(Version difference data)
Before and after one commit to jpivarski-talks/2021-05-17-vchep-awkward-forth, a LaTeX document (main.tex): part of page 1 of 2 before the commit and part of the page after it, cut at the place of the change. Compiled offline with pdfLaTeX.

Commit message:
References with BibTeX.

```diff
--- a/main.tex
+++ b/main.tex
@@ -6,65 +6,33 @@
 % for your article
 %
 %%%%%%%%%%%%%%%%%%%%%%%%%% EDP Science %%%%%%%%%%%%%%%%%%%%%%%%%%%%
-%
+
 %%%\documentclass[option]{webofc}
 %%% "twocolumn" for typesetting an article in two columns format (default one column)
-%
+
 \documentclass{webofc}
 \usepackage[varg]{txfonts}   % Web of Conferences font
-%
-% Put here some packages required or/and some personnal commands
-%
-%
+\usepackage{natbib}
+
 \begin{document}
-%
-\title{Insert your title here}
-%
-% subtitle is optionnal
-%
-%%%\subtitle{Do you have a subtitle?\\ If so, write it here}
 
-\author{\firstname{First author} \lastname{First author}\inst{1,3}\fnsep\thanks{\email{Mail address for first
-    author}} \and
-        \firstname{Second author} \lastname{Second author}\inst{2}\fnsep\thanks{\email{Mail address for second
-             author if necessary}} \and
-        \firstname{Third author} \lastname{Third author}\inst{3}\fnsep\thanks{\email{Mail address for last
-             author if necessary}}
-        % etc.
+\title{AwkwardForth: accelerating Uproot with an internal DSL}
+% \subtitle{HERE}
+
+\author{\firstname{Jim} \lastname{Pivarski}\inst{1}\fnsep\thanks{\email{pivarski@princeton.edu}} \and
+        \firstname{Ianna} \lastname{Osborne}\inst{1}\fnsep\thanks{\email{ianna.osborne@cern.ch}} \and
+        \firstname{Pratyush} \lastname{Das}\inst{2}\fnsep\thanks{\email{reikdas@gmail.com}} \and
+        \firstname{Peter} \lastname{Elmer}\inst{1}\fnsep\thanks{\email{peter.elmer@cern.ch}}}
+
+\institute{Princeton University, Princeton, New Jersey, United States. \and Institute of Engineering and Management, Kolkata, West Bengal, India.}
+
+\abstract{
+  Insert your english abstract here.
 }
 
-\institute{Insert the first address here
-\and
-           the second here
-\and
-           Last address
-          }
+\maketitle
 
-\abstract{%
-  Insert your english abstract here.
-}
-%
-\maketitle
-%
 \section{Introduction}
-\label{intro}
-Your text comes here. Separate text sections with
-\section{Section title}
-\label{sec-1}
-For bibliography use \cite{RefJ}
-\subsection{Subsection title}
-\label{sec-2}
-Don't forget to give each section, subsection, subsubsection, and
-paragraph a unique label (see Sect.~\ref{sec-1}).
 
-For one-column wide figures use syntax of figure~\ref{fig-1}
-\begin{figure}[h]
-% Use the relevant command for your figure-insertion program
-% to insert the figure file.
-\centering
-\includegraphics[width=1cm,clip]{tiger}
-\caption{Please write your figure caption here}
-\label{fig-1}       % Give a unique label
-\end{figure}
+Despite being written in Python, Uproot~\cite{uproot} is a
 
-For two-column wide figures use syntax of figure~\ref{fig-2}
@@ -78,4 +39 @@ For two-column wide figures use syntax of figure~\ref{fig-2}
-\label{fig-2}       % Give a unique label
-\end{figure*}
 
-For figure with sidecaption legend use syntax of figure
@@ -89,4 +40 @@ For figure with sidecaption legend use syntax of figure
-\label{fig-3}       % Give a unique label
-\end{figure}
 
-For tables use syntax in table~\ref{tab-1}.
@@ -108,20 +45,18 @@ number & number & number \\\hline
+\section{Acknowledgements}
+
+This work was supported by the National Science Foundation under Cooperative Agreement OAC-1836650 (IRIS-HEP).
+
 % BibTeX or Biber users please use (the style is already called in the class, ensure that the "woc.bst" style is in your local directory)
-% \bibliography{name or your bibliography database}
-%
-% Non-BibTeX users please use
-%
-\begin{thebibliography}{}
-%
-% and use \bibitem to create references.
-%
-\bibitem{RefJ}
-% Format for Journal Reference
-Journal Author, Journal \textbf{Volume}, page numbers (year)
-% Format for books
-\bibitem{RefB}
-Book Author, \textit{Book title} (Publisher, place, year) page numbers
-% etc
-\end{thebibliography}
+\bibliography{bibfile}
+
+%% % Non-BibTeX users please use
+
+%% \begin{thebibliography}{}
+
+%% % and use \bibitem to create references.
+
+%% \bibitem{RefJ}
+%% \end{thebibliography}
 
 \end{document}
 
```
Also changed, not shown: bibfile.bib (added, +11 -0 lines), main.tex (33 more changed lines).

What you are asked to do: Within the records above, each line containing "figure" is to be returned.

Answer space:
-For one-column wide figures use syntax of figure~\ref{fig-1}
-\begin{figure}[h]
-% Use the relevant command for your figure-insertion program
-% to insert the figure file.
-\caption{Please write your figure caption here}
-\end{figure}
-For two-column wide figures use syntax of figure~\ref{fig-2}
@@ -78,4 +39 @@ For two-column wide figures use syntax of figure~\ref{fig-2}
-\end{figure*}
-For figure with sidecaption legend use syntax of figure
@@ -89,4 +40 @@ For figure with sidecaption legend use syntax of figure
-\end{figure}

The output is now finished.